Write out the entries below exactly. End with the line that contains "-11,13 +11,13 @@".
*** Supplied records Section Begins ***
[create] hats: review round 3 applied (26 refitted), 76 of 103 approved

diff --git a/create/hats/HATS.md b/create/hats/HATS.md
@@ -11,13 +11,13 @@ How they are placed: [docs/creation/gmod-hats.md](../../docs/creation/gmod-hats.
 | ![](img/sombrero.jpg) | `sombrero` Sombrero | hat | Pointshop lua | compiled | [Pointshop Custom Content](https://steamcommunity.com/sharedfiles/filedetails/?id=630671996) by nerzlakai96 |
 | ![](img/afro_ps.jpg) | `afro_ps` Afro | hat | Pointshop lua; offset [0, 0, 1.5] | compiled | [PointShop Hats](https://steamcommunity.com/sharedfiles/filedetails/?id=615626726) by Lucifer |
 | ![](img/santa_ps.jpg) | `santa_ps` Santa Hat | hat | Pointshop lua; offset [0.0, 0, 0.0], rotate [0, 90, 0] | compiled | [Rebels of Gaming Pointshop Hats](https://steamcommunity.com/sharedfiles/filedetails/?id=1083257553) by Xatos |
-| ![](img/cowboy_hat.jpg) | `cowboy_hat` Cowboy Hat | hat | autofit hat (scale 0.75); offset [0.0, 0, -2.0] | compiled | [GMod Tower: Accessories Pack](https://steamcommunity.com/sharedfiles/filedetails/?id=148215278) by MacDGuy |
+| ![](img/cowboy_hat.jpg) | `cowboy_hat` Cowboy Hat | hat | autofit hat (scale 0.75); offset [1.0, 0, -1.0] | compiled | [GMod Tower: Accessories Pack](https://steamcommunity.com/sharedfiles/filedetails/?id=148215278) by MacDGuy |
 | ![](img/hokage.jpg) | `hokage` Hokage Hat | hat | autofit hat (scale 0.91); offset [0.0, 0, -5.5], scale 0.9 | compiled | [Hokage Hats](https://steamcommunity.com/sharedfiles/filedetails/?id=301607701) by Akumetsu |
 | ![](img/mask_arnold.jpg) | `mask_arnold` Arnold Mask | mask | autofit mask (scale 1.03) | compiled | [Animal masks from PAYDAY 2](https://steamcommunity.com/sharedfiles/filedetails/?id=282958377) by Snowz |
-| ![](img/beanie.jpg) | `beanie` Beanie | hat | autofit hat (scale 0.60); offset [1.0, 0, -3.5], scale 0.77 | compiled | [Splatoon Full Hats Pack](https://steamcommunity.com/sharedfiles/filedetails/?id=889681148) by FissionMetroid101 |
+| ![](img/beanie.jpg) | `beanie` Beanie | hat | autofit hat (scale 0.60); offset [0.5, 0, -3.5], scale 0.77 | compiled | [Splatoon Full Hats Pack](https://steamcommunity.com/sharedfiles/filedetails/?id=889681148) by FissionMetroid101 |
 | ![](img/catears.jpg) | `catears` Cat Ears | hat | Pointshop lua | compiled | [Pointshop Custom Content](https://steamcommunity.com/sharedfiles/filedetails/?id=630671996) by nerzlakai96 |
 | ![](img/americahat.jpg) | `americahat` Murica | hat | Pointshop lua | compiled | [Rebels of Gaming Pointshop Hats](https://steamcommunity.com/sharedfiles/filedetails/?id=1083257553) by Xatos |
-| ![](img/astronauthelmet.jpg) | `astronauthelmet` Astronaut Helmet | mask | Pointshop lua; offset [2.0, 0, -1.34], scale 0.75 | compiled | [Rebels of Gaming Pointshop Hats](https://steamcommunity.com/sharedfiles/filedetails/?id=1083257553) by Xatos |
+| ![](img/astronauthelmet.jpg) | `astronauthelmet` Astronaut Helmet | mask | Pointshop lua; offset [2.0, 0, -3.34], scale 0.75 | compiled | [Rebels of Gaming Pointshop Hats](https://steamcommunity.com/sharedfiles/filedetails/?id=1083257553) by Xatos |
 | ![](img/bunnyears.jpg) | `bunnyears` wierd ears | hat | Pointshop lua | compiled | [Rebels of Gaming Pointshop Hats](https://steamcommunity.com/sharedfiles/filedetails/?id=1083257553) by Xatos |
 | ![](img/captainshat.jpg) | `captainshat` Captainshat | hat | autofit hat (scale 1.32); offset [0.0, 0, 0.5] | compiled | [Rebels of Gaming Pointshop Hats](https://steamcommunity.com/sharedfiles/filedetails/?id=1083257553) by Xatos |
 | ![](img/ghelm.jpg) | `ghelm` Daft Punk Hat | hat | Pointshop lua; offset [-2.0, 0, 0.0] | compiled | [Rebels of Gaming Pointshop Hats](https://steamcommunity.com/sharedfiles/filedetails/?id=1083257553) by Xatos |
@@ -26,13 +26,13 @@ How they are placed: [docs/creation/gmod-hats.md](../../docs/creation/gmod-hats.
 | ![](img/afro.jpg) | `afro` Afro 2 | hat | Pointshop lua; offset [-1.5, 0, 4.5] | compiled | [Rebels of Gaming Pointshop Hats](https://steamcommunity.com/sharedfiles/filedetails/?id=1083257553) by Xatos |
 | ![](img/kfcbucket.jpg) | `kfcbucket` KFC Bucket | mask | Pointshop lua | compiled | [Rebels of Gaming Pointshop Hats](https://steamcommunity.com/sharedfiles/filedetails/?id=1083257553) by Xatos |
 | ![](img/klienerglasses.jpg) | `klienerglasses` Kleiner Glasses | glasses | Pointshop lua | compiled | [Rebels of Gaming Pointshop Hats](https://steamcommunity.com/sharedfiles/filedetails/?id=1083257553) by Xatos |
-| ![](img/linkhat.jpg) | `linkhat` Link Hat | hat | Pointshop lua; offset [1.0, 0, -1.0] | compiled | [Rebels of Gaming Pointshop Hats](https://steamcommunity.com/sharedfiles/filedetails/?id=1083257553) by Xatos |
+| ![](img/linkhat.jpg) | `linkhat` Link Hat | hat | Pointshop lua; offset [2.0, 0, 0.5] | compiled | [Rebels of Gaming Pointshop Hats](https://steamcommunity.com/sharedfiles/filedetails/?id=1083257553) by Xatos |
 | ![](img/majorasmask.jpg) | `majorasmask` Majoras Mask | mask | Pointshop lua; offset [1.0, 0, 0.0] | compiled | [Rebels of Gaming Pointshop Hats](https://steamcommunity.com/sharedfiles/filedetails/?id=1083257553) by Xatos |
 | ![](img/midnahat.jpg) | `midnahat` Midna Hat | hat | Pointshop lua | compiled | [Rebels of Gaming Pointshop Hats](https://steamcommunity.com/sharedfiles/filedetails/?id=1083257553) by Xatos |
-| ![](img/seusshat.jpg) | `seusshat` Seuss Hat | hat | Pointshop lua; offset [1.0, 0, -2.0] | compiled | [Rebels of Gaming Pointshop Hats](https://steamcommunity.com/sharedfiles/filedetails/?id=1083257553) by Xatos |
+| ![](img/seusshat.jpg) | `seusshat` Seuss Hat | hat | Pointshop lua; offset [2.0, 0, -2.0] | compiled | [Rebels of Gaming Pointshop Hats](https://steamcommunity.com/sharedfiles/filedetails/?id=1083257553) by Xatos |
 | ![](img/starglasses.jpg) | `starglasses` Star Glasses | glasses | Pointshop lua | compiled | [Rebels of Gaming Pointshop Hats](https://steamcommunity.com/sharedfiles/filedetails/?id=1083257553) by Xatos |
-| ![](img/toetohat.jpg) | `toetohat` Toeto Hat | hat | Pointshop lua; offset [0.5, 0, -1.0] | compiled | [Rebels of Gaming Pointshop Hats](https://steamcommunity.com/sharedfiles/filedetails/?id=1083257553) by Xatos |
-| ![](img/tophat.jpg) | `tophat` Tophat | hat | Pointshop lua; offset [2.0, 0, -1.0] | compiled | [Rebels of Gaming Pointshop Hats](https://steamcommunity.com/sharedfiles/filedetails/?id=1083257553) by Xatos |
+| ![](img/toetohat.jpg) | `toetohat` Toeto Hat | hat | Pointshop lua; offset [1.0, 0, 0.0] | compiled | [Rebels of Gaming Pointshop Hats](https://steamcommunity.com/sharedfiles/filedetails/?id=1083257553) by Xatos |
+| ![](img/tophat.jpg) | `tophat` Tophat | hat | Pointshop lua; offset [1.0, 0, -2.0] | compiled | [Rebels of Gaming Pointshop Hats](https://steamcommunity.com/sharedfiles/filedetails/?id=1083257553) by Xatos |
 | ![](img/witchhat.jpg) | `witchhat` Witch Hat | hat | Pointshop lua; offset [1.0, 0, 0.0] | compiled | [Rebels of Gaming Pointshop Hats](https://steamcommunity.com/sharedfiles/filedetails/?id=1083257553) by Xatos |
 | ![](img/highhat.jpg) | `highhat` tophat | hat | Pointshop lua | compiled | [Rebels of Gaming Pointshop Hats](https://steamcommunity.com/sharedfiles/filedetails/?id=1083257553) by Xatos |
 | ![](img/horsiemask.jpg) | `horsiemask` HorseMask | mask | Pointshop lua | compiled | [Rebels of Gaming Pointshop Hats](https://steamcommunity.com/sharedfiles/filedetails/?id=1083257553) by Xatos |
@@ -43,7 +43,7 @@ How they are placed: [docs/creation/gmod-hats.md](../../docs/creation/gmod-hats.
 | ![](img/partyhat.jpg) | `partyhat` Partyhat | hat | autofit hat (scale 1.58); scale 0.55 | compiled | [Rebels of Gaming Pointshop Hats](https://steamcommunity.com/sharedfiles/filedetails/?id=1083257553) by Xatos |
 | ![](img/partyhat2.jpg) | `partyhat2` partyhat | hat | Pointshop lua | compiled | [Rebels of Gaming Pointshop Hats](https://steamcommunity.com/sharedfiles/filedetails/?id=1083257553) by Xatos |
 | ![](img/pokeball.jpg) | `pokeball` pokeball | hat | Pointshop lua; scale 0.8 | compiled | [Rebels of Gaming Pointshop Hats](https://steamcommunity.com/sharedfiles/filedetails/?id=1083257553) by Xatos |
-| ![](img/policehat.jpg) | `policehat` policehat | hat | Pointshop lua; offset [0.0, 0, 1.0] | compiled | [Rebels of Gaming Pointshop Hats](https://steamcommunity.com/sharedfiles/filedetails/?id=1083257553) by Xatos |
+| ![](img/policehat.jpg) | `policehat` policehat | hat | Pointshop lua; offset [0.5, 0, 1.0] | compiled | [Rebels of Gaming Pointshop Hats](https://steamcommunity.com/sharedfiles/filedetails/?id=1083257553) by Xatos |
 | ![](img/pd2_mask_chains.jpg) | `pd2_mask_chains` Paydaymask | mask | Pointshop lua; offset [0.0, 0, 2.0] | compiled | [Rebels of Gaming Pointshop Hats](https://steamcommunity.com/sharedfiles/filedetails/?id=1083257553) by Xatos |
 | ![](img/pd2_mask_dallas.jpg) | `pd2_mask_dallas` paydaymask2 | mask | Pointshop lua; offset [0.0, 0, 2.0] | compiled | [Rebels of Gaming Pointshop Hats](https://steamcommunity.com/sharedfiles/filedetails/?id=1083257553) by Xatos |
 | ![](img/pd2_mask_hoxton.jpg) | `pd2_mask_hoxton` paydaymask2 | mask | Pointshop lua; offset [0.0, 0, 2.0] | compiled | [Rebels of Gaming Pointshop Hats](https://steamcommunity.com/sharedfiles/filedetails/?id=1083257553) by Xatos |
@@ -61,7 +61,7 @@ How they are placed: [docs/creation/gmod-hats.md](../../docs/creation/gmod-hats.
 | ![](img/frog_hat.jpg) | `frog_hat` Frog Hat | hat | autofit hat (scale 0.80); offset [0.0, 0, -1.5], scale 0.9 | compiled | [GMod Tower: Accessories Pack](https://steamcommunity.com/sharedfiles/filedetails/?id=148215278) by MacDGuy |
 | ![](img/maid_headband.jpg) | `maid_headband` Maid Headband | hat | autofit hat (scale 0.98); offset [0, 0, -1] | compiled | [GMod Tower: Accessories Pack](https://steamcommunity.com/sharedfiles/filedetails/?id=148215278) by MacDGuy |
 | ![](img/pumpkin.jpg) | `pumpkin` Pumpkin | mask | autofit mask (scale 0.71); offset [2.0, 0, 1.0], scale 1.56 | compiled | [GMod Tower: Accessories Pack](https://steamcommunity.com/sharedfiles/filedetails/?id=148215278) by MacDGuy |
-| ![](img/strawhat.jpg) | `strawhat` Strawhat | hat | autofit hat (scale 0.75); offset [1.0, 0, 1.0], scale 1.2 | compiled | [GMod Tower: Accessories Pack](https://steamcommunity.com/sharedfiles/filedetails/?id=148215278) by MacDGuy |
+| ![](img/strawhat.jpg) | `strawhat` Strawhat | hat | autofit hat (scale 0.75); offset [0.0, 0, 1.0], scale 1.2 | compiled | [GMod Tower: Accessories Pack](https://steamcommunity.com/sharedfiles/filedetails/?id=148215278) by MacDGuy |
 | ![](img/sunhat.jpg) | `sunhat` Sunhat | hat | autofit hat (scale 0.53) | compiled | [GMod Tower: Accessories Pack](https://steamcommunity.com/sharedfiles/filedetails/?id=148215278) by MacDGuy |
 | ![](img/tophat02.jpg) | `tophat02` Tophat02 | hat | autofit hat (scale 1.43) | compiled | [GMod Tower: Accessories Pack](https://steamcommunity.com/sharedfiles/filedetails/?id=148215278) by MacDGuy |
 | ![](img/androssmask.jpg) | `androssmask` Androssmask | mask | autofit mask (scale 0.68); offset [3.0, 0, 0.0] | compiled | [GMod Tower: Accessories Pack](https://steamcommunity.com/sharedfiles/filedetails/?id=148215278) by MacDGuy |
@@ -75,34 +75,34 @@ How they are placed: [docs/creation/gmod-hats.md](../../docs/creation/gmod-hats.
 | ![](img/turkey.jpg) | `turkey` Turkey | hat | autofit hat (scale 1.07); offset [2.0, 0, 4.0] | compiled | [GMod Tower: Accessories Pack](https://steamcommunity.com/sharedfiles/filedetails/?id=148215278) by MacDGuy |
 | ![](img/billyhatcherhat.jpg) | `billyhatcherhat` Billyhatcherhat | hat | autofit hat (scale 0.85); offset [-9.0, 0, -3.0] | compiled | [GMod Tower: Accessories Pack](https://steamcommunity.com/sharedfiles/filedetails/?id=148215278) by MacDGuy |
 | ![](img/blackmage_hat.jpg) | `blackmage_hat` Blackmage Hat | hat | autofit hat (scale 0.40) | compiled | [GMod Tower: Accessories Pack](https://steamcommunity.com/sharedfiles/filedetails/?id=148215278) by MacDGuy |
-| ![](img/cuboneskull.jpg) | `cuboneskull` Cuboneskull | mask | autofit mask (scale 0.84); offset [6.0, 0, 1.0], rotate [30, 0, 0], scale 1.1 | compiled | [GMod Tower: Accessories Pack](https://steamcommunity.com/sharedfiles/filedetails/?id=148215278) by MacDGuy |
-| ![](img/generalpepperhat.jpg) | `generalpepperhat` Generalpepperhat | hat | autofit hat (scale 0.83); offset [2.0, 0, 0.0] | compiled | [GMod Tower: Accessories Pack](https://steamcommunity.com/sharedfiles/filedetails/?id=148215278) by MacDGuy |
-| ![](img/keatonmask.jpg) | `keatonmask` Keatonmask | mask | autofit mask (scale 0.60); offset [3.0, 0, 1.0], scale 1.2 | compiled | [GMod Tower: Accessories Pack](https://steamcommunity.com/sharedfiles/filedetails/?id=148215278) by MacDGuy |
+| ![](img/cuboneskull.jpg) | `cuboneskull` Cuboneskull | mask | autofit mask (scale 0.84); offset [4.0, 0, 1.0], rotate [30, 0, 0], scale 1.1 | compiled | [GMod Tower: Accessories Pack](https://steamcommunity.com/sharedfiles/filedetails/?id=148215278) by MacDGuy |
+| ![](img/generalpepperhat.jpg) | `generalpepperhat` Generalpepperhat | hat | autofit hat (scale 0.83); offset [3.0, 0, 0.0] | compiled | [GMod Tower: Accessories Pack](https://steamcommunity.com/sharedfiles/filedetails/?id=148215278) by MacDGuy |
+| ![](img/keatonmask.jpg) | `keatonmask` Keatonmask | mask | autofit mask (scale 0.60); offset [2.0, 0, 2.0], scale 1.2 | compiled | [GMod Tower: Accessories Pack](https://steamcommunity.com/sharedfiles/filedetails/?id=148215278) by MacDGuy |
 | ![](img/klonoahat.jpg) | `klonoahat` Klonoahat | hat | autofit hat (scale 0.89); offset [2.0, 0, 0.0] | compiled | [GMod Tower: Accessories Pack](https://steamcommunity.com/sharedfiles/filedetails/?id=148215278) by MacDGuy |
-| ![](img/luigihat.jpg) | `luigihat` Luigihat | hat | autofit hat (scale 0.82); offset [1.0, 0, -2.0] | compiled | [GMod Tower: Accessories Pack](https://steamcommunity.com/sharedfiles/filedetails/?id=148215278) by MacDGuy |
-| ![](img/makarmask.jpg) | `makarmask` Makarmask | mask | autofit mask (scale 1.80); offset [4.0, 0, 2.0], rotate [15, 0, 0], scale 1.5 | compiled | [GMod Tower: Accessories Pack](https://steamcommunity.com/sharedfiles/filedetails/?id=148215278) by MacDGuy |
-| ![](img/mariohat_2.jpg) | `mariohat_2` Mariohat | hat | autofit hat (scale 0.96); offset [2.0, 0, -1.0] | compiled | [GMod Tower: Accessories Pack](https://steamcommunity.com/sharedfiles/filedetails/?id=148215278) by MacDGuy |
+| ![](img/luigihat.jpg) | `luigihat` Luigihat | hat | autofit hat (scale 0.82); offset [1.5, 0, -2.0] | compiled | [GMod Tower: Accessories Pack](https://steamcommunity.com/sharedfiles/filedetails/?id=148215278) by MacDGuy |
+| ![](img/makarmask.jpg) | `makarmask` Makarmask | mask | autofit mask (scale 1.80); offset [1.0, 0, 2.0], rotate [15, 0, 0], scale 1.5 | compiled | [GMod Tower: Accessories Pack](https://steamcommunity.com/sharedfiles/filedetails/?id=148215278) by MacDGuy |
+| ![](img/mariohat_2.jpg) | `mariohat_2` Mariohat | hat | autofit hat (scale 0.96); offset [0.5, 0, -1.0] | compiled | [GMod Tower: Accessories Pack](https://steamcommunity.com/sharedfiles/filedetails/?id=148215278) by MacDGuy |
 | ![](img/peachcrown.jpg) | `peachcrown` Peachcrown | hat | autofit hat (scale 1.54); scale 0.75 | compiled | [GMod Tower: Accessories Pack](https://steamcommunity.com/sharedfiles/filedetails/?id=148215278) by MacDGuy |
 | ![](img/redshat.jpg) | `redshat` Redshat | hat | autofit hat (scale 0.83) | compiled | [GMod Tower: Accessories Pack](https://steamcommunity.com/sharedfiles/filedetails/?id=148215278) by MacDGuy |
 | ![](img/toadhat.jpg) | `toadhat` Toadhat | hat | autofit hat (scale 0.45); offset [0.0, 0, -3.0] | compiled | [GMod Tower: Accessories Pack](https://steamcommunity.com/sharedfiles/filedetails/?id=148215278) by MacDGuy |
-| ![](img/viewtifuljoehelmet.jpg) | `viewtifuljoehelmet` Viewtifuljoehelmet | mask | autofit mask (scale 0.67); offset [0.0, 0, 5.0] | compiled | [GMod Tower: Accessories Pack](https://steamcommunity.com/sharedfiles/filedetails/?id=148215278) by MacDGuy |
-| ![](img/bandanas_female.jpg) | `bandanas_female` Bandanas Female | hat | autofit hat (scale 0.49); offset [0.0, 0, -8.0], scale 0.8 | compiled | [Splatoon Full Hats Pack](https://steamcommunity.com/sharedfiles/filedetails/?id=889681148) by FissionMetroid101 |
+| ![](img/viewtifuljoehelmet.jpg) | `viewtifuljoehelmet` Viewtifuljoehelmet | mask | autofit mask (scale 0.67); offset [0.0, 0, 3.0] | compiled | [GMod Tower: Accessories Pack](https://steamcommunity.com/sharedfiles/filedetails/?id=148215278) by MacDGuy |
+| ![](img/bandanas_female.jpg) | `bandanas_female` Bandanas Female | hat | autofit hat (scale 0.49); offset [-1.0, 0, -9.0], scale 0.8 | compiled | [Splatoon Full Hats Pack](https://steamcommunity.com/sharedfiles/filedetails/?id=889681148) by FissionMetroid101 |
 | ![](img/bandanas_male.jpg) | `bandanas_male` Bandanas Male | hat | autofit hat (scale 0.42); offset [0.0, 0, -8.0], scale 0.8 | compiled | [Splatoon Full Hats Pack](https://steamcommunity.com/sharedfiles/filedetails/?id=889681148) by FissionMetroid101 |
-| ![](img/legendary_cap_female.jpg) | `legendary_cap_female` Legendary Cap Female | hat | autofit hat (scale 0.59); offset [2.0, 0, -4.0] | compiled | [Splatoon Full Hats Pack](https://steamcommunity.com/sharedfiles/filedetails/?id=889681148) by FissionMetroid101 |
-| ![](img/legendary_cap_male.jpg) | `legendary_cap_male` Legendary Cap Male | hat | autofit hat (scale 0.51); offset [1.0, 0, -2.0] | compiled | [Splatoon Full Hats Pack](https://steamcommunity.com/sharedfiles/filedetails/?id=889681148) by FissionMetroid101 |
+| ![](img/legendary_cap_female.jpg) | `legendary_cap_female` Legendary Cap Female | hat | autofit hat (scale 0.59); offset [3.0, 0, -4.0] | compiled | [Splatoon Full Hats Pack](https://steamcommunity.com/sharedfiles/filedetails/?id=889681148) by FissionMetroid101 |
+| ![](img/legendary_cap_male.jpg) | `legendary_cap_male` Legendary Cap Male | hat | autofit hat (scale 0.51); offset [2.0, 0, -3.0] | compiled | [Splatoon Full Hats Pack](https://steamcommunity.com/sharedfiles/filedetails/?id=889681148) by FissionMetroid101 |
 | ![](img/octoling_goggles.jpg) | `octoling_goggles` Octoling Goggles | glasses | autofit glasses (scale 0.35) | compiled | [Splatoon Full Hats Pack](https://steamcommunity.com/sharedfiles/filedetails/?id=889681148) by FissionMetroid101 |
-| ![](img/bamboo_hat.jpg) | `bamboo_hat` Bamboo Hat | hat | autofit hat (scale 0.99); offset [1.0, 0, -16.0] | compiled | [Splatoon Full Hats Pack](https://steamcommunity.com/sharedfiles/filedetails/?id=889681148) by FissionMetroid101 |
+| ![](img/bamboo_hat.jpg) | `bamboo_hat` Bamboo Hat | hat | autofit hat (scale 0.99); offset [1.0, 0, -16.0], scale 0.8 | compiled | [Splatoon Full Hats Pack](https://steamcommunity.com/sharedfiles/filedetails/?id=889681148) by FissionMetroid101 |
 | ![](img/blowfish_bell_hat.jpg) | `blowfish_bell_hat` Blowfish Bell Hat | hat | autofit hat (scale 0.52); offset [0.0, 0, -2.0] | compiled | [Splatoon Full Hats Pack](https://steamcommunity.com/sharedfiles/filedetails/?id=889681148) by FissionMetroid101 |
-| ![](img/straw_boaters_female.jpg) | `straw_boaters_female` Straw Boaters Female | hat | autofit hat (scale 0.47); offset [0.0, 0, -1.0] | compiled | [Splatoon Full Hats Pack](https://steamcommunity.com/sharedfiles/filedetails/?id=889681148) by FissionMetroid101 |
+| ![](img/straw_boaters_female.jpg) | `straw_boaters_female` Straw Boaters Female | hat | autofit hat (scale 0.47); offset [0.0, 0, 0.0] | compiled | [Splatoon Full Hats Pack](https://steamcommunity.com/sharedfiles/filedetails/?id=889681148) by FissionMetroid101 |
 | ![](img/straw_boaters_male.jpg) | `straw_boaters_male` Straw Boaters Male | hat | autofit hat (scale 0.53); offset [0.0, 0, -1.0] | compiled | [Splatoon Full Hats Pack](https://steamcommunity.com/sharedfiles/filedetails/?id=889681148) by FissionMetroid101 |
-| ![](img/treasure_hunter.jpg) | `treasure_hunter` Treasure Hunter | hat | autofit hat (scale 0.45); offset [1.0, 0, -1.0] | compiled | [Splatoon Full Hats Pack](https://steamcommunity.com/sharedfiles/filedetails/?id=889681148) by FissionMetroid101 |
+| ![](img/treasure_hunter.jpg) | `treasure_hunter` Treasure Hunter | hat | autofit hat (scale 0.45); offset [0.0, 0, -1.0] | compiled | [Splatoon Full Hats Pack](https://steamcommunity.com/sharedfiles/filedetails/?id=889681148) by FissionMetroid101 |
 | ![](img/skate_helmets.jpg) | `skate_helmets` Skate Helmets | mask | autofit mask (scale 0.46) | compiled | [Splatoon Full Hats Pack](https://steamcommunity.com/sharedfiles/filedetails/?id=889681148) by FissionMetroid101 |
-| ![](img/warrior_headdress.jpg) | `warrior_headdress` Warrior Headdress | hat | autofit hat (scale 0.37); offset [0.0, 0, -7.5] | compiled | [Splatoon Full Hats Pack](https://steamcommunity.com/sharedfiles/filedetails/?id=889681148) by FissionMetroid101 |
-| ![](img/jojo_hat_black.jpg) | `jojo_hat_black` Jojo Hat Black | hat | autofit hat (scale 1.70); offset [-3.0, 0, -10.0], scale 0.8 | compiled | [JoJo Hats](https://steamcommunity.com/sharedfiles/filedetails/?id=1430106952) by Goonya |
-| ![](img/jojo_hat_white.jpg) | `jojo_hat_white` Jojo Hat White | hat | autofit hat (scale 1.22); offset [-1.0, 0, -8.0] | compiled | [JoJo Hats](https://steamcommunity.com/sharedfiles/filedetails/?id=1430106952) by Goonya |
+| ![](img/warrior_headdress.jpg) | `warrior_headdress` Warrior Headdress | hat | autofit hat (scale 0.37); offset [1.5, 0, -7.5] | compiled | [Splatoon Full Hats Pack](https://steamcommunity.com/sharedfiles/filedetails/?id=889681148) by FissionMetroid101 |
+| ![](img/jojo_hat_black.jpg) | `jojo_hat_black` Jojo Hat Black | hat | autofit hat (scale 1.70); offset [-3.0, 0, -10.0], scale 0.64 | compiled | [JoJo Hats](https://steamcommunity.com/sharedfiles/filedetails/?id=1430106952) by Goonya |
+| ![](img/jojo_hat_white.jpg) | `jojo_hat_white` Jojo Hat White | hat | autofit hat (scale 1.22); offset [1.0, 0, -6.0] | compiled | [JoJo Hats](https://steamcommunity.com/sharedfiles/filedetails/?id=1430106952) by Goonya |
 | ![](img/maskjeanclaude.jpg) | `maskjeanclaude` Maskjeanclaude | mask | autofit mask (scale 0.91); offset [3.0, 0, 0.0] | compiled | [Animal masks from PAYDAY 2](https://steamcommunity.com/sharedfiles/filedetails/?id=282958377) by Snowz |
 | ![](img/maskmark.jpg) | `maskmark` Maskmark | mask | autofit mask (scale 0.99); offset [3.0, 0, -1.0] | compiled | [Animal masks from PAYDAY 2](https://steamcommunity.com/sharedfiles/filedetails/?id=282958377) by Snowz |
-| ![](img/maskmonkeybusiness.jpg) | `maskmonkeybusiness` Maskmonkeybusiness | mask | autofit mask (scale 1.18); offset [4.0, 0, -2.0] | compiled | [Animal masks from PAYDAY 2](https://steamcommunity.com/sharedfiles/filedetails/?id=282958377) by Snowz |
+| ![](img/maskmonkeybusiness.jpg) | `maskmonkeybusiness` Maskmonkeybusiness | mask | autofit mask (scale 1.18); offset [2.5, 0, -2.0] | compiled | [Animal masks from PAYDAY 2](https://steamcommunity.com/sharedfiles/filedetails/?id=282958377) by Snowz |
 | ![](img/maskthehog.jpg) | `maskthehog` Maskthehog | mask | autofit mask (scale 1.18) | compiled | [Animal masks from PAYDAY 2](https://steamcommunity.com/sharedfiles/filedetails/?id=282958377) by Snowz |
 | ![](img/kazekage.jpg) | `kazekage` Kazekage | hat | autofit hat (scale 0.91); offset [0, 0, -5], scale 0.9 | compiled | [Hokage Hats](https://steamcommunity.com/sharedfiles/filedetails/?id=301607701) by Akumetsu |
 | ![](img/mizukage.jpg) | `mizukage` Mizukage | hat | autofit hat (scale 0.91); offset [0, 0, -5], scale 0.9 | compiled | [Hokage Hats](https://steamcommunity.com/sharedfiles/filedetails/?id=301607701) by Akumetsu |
*** Supplied records Section Ends ***
#### [Your solution]
[create] hats: review round 3 applied (26 refitted), 76 of 103 approved

diff --git a/create/hats/HATS.md b/create/hats/HATS.md
@@ -11,13 +11,13 @@ How they are placed: [docs/creation/gmod-hats.md](../../docs/creation/gmod-hats.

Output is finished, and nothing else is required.